WHAT IS NEEDED —
Your reply should be a single number, the count of lines in the records that contain "dashboard".

===

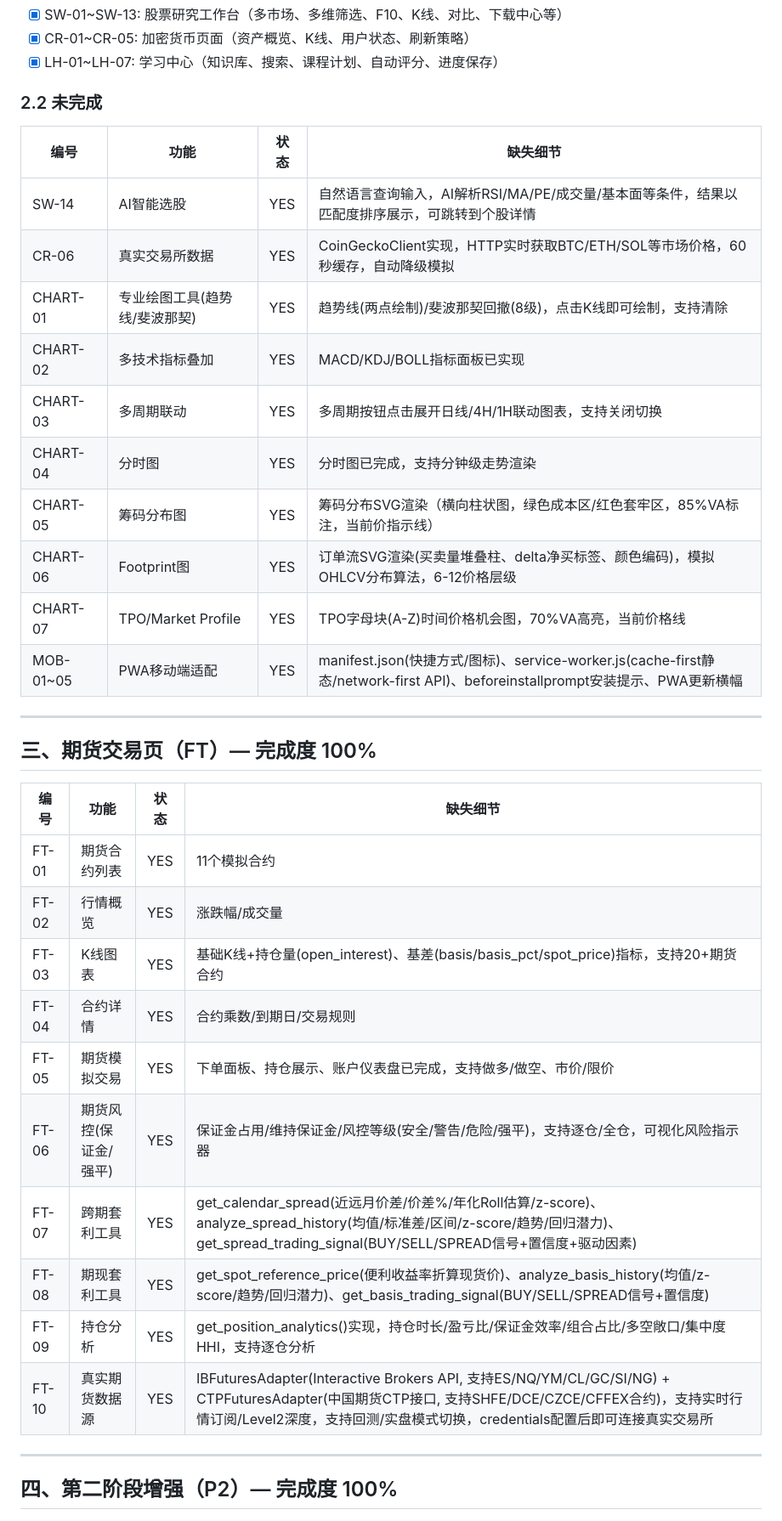
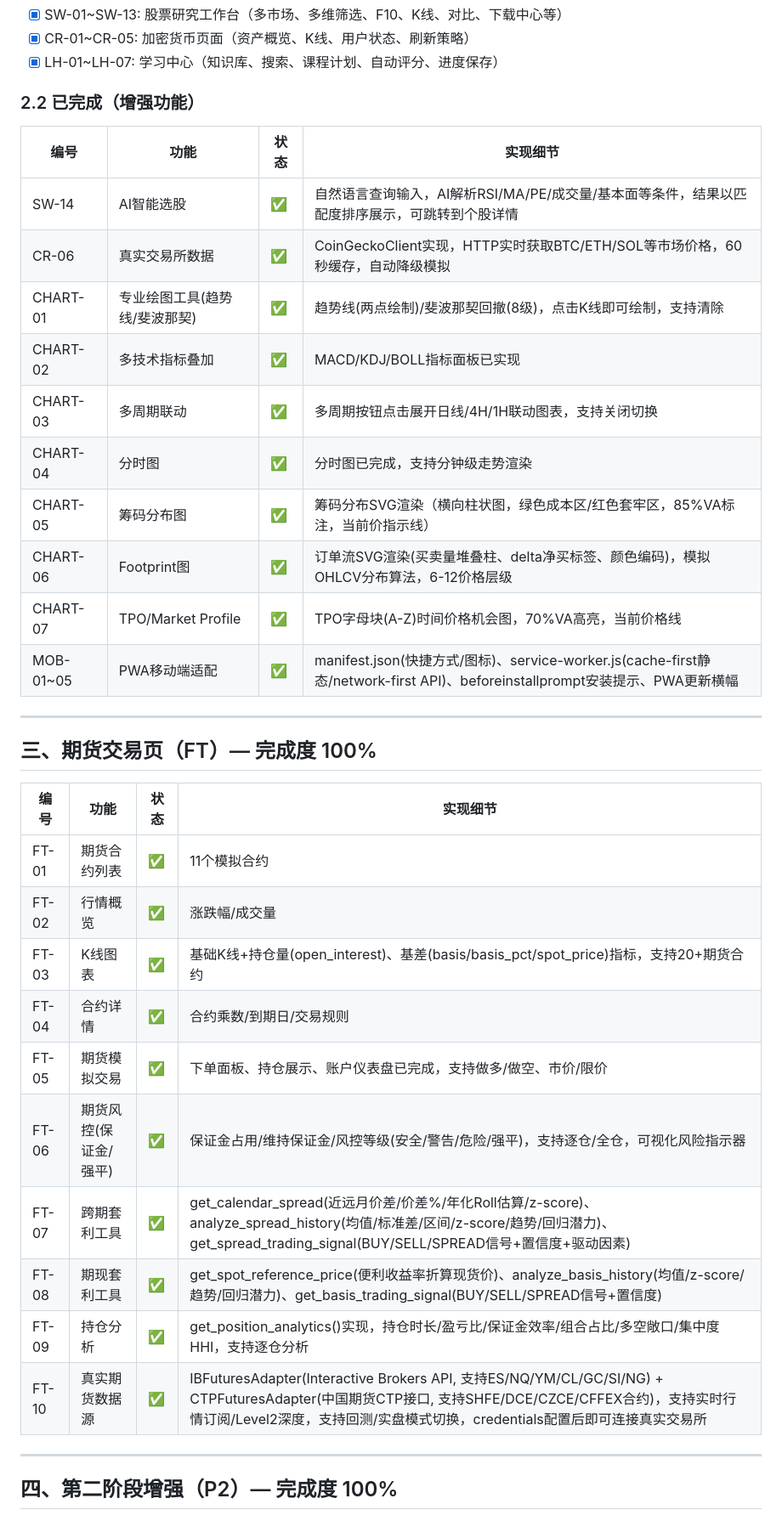
Before and after one commit to HoldenShen-hz/quant_exchange, a Markdown page: doc/TODO_unfinished_features.md, the part around one of its changes. Shown at 85% size. Drawn GitHub-style.

```diff
--- a/doc/TODO_unfinished_features.md
+++ b/doc/TODO_unfinished_features.md
@@ -59,37 +59,37 @@
 - [x] CR-01~CR-05: 加密货币页面（资产概览、K线、用户状态、刷新策略）
 - [x] LH-01~LH-07: 学习中心（知识库、搜索、课程计划、自动评分、进度保存）
 
-### 2.2 未完成
+### 2.2 已完成（增强功能）
 
-| 编号 | 功能 | 状态 | 缺失细节 |
+| 编号 | 功能 | 状态 | 实现细节 |
 |------|------|------|----------|
-| SW-14 | AI智能选股 | YES | 自然语言查询输入，AI解析RSI/MA/PE/成交量/基本面等条件，结果以匹配度排序展示，可跳转到个股详情 |
-| CR-06 | 真实交易所数据 | YES | CoinGeckoClient实现，HTTP实时获取BTC/ETH/SOL等市场价格，60秒缓存，自动降级模拟 |
-| CHART-01 | 专业绘图工具(趋势线/斐波那契) | YES | 趋势线(两点绘制)/斐波那契回撤(8级)，点击K线即可绘制，支持清除 |
-| CHART-02 | 多技术指标叠加 | YES | MACD/KDJ/BOLL指标面板已实现 |
-| CHART-03 | 多周期联动 | YES | 多周期按钮点击展开日线/4H/1H联动图表，支持关闭切换 |
-| CHART-04 | 分时图 | YES | 分时图已完成，支持分钟级走势渲染 |
-| CHART-05 | 筹码分布图 | YES | 筹码分布SVG渲染（横向柱状图，绿色成本区/红色套牢区，85%VA标注，当前价指示线） |
-| CHART-06 | Footprint图 | YES | 订单流SVG渲染(买卖量堆叠柱、delta净买标签、颜色编码)，模拟OHLCV分布算法，6-12价格层级 |
-| CHART-07 | TPO/Market Profile | YES | TPO字母块(A-Z)时间价格机会图，70%VA高亮，当前价格线 |
-| MOB-01~05 | PWA移动端适配 | YES | manifest.json(快捷方式/图标)、service-worker.js(cache-first静态/network-first API)、beforeinstallprompt安装提示、PWA更新横幅 |
+| SW-14 | AI智能选股 | ✅ | 自然语言查询输入，AI解析RSI/MA/PE/成交量/基本面等条件，结果以匹配度排序展示，可跳转到个股详情 |
+| CR-06 | 真实交易所数据 | ✅ | CoinGeckoClient实现，HTTP实时获取BTC/ETH/SOL等市场价格，60秒缓存，自动降级模拟 |
+| CHART-01 | 专业绘图工具(趋势线/斐波那契) | ✅ | 趋势线(两点绘制)/斐波那契回撤(8级)，点击K线即可绘制，支持清除 |
+| CHART-02 | 多技术指标叠加 | ✅ | MACD/KDJ/BOLL指标面板已实现 |
+| CHART-03 | 多周期联动 | ✅ | 多周期按钮点击展开日线/4H/1H联动图表，支持关闭切换 |
+| CHART-04 | 分时图 | ✅ | 分时图已完成，支持分钟级走势渲染 |
+| CHART-05 | 筹码分布图 | ✅ | 筹码分布SVG渲染（横向柱状图，绿色成本区/红色套牢区，85%VA标注，当前价指示线） |
+| CHART-06 | Footprint图 | ✅ | 订单流SVG渲染(买卖量堆叠柱、delta净买标签、颜色编码)，模拟OHLCV分布算法，6-12价格层级 |
+| CHART-07 | TPO/Market Profile | ✅ | TPO字母块(A-Z)时间价格机会图，70%VA高亮，当前价格线 |
+| MOB-01~05 | PWA移动端适配 | ✅ | manifest.json(快捷方式/图标)、service-worker.js(cache-first静态/network-first API)、beforeinstallprompt安装提示、PWA更新横幅 |
 
 ---
 
 ## 三、期货交易页（FT）— 完成度 100%
 
-| 编号 | 功能 | 状态 | 缺失细节 |
+| 编号 | 功能 | 状态 | 实现细节 |
 |------|------|------|----------|
-| FT-01 | 期货合约列表 | YES | 11个模拟合约 |
-| FT-02 | 行情概览 | YES | 涨跌幅/成交量 |
-| FT-03 | K线图表 | YES | 基础K线+持仓量(open_interest)、基差(basis/basis_pct/spot_price)指标，支持20+期货合约 |
-| FT-04 | 合约详情 | YES | 合约乘数/到期日/交易规则 |
-| FT-05 | 期货模拟交易 | YES | 下单面板、持仓展示、账户仪表盘已完成，支持做多/做空、市价/限价 |
-| FT-06 | 期货风控(保证金/强平) | YES | 保证金占用/维持保证金/风控等级(安全/警告/危险/强平)，支持逐仓/全仓，可视化风险指示器 |
-| FT-07 | 跨期套利工具 | YES | get_calendar_spread(近远月价差/价差%/年化Roll估算/z-score)、analyze_spread_history(均值/标准差/区间/z-score/趋势/回归潜力)、get_spread_trading_signal(BUY/SELL/SPREAD信号+置信度+驱动因素) |
-| FT-08 | 期现套利工具 | YES | get_spot_reference_price(便利收益率折算现货价)、analyze_basis_history(均值/z-score/趋势/回归潜力)、get_basis_trading_signal(BUY/SELL/SPREAD信号+置信度) |
-| FT-09 | 持仓分析 | YES | get_position_analytics()实现，持仓时长/盈亏比/保证金效率/组合占比/多空敞口/集中度HHI，支持逐仓分析 |
-| FT-10 | 真实期货数据源 | YES | IBFuturesAdapter(Interactive Brokers API, 支持ES/NQ/YM/CL/GC/SI/NG) + CTPFuturesAdapter(中国期货CTP接口, 支持SHFE/DCE/CZCE/CFFEX合约)，支持实时行情订阅/Level2深度，支持回测/实盘模式切换，credentials配置后即可连接真实交易所 |
+| FT-01 | 期货合约列表 | ✅ | 11个模拟合约 |
+| FT-02 | 行情概览 | ✅ | 涨跌幅/成交量 |
+| FT-03 | K线图表 | ✅ | 基础K线+持仓量(open_interest)、基差(basis/basis_pct/spot_price)指标，支持20+期货合约 |
+| FT-04 | 合约详情 | ✅ | 合约乘数/到期日/交易规则 |
+| FT-05 | 期货模拟交易 | ✅ | 下单面板、持仓展示、账户仪表盘已完成，支持做多/做空、市价/限价 |
+| FT-06 | 期货风控(保证金/强平) | ✅ | 保证金占用/维持保证金/风控等级(安全/警告/危险/强平)，支持逐仓/全仓，可视化风险指示器 |
+| FT-07 | 跨期套利工具 | ✅ | get_calendar_spread(近远月价差/价差%/年化Roll估算/z-score)、analyze_spread_history(均值/标准差/区间/z-score/趋势/回归潜力)、get_spread_trading_signal(BUY/SELL/SPREAD信号+置信度+驱动因素) |
+| FT-08 | 期现套利工具 | ✅ | get_spot_reference_price(便利收益率折算现货价)、analyze_basis_history(均值/z-score/趋势/回归潜力)、get_basis_trading_signal(BUY/SELL/SPREAD信号+置信度) |
+| FT-09 | 持仓分析 | ✅ | get_position_analytics()实现，持仓时长/盈亏比/保证金效率/组合占比/多空敞口/集中度HHI，支持逐仓分析 |
+| FT-10 | 真实期货数据源 | ✅ | IBFuturesAdapter(Interactive Brokers API, 支持ES/NQ/YM/CL/GC/SI/NG) + CTPFuturesAdapter(中国期货CTP接口, 支持SHFE/DCE/CZCE/CFFEX合约)，支持实时行情订阅/Level2深度，支持回测/实盘模式切换，credentials配置后即可连接真实交易所 |
 
 ---
 
```
Also changed, not shown: other parts of doc/TODO_unfinished_features.md (+82 -101 lines).
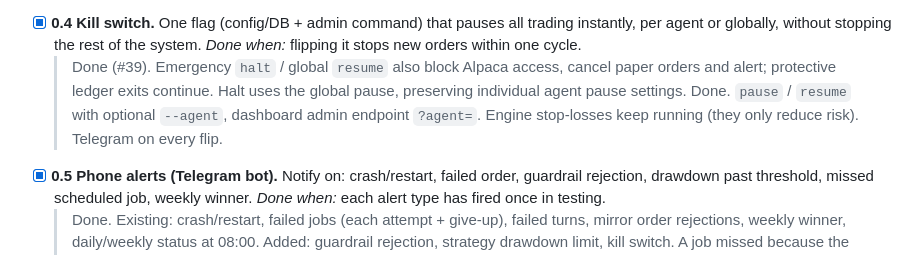
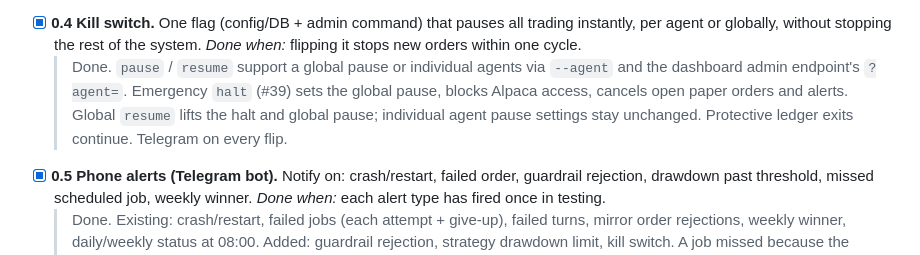
Before and after one commit to danielratz123-hub/ai-trading-league, a Markdown page: ROADMAP.md, the part around the change. Drawn GitHub-style.

Commit message:
Codex: review fixes (round 3)

```diff
--- a/ROADMAP.md
+++ b/ROADMAP.md
@@ -27,8 +27,7 @@ Protect the data and make the system survivable before adding features.
   > Done. `arena/learning/hardlimits.py`, limits in `config/learning.yaml`; checked before every fill (and at decision time), refusals in `rejected_changes` + Telegram. Added now: daily loss limit (5%) and price moved since the analysis (8%). Applies from week 5 with LEARNING_ENABLED=1 (agreed: the next 4-week period). Tests: `test_learning_limits.py`, `test_phase0.py`.
 - [x] **0.4 Kill switch.** One flag (config/DB + admin command) that pauses all trading instantly, per agent or globally, without stopping the rest of the system.
   *Done when:* flipping it stops new orders within one cycle.
-  > Done (#39). Emergency `halt` / global `resume` also block Alpaca access, cancel paper orders and alert; protective ledger exits continue. Halt uses the global pause, preserving individual agent pause settings.
-  > Done. `pause` / `resume` with optional `--agent`, dashboard admin endpoint `?agent=`. Engine stop-losses keep running (they only reduce risk). Telegram on every flip.
+  > Done. `pause` / `resume` support a global pause or individual agents via `--agent` and the dashboard admin endpoint's `?agent=`. Emergency `halt` (#39) sets the global pause, blocks Alpaca access, cancels open paper orders and alerts. Global `resume` lifts the halt and global pause; individual agent pause settings stay unchanged. Protective ledger exits continue. Telegram on every flip.
 - [x] **0.5 Phone alerts (Telegram bot).** Notify on: crash/restart, failed order, guardrail rejection, drawdown past threshold, missed scheduled job, weekly winner.
   *Done when:* each alert type has fired once in testing.
   > Done. Existing: crash/restart, failed jobs (each attempt + give-up), failed turns, mirror order rejections, weekly winner, daily/weekly status at 08:00. Added: guardrail rejection, strategy drawdown limit, kill switch. A job missed because the server was down is caught by the outside monitor (0.9).
```
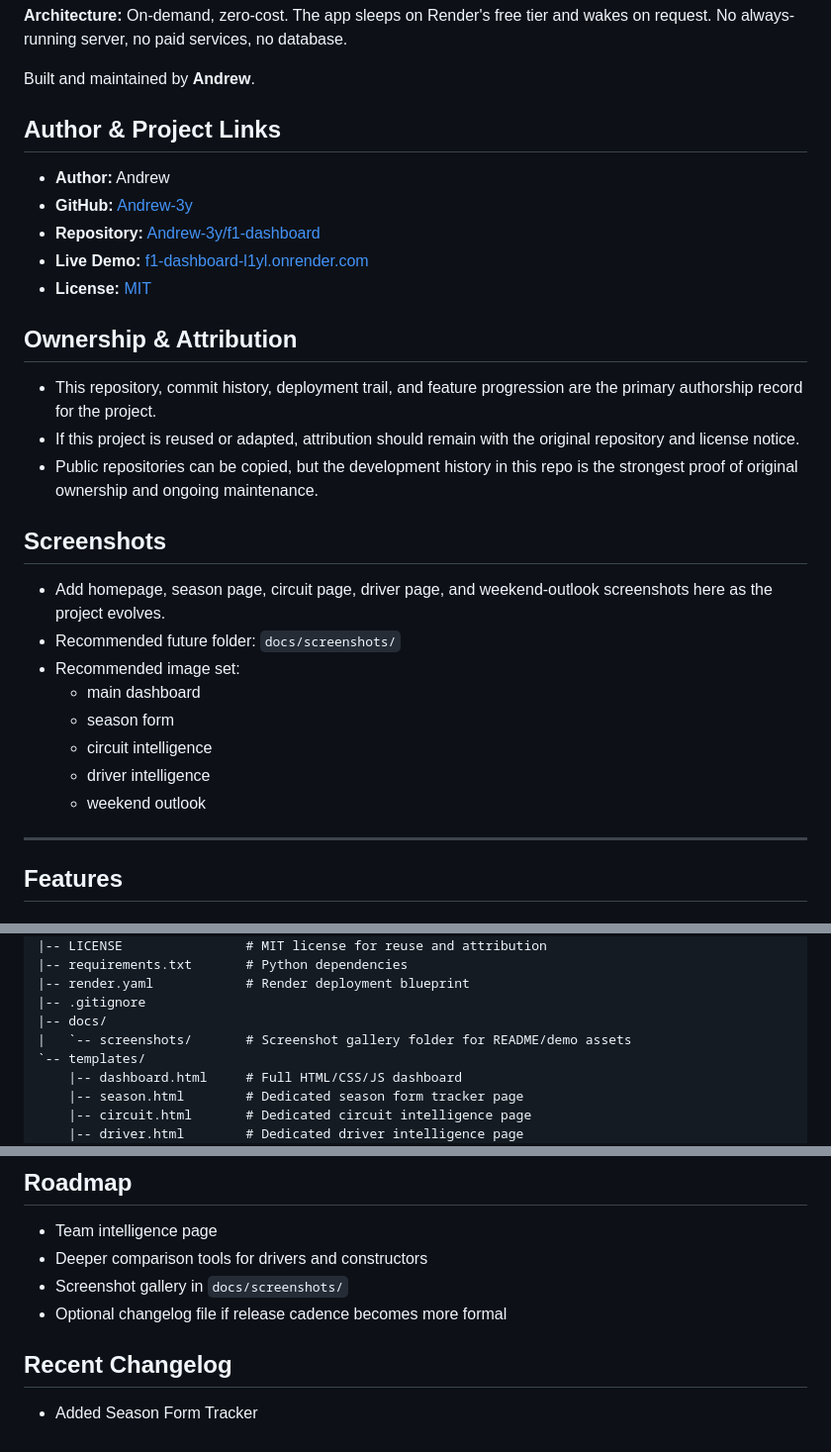
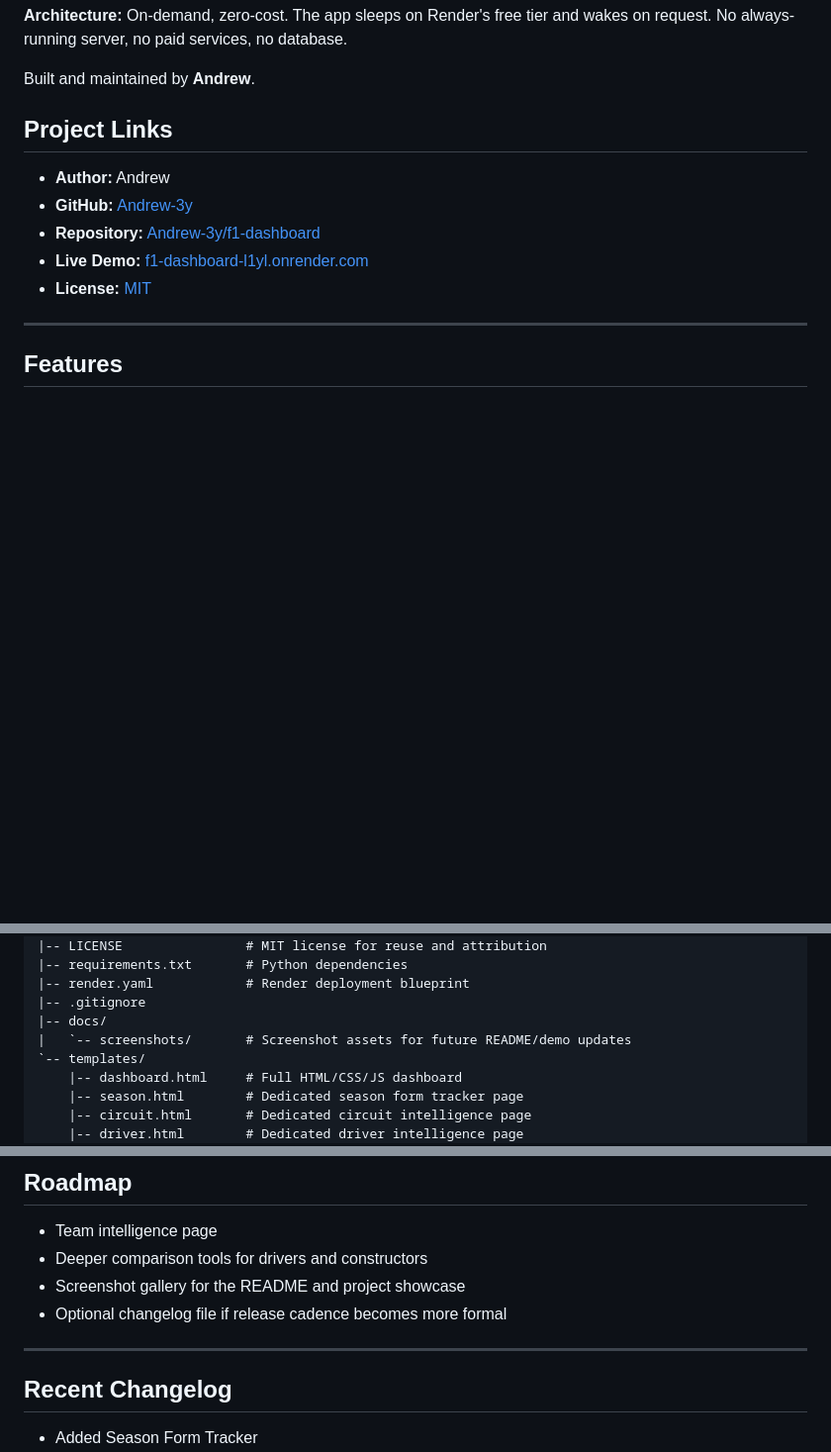
Before and after one commit to Andrew-3y/f1-dashboard, a Markdown page: README.md, 3 parts joined by grey strips. Shown at 99% size. Drawn GitHub-style; blank space fills up the shorter version.

Commit message:
Polish README structure and wording

```diff
--- a/README.md
+++ b/README.md
@@ -6,30 +6,13 @@ A comprehensive, free Formula 1 analytics platform that delivers session-specifi
 
 Built and maintained by **Andrew**.
 
-## Author & Project Links
+## Project Links
 
 - **Author:** Andrew
 - **GitHub:** [Andrew-3y](https://github.com/Andrew-3y)
 - **Repository:** [Andrew-3y/f1-dashboard](https://github.com/Andrew-3y/f1-dashboard)
 - **Live Demo:** [f1-dashboard-l1yl.onrender.com](https://f1-dashboard-l1yl.onrender.com)
 - **License:** [MIT](./LICENSE)
-
-## Ownership & Attribution
-
-- This repository, commit history, deployment trail, and feature progression are the primary authorship record for the project.
-- If this project is reused or adapted, attribution should remain with the original repository and license notice.
-- Public repositories can be copied, but the development history in this repo is the strongest proof of original ownership and ongoing maintenance.
-
-## Screenshots
-
-- Add homepage, season page, circuit page, driver page, and weekend-outlook screenshots here as the project evolves.
-- Recommended future folder: `docs/screenshots/`
-- Recommended image set:
-  - main dashboard
-  - season form
-  - circuit intelligence
-  - driver intelligence
-  - weekend outlook
 
 ---
 
@@ -164,7 +147,7 @@ f1-dashboard/
 |-- render.yaml            # Render deployment blueprint
 |-- .gitignore
 |-- docs/
-|   `-- screenshots/       # Screenshot gallery folder for README/demo assets
+|   `-- screenshots/       # Screenshot assets for future README/demo updates
 `-- templates/
     |-- dashboard.html     # Full HTML/CSS/JS dashboard
     |-- season.html        # Dedicated season form tracker page
@@ -525,8 +508,10 @@ git push origin main
 
 - Team intelligence page
 - Deeper comparison tools for drivers and constructors
-- Screenshot gallery in `docs/screenshots/`
+- Screenshot gallery for the README and project showcase
 - Optional changelog file if release cadence becomes more formal
+
+---
 
 ## Recent Changelog
 
```
Also changed, not shown: other parts of README.md (+1 -1 lines).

===

EXERCISE RESPONSE —
8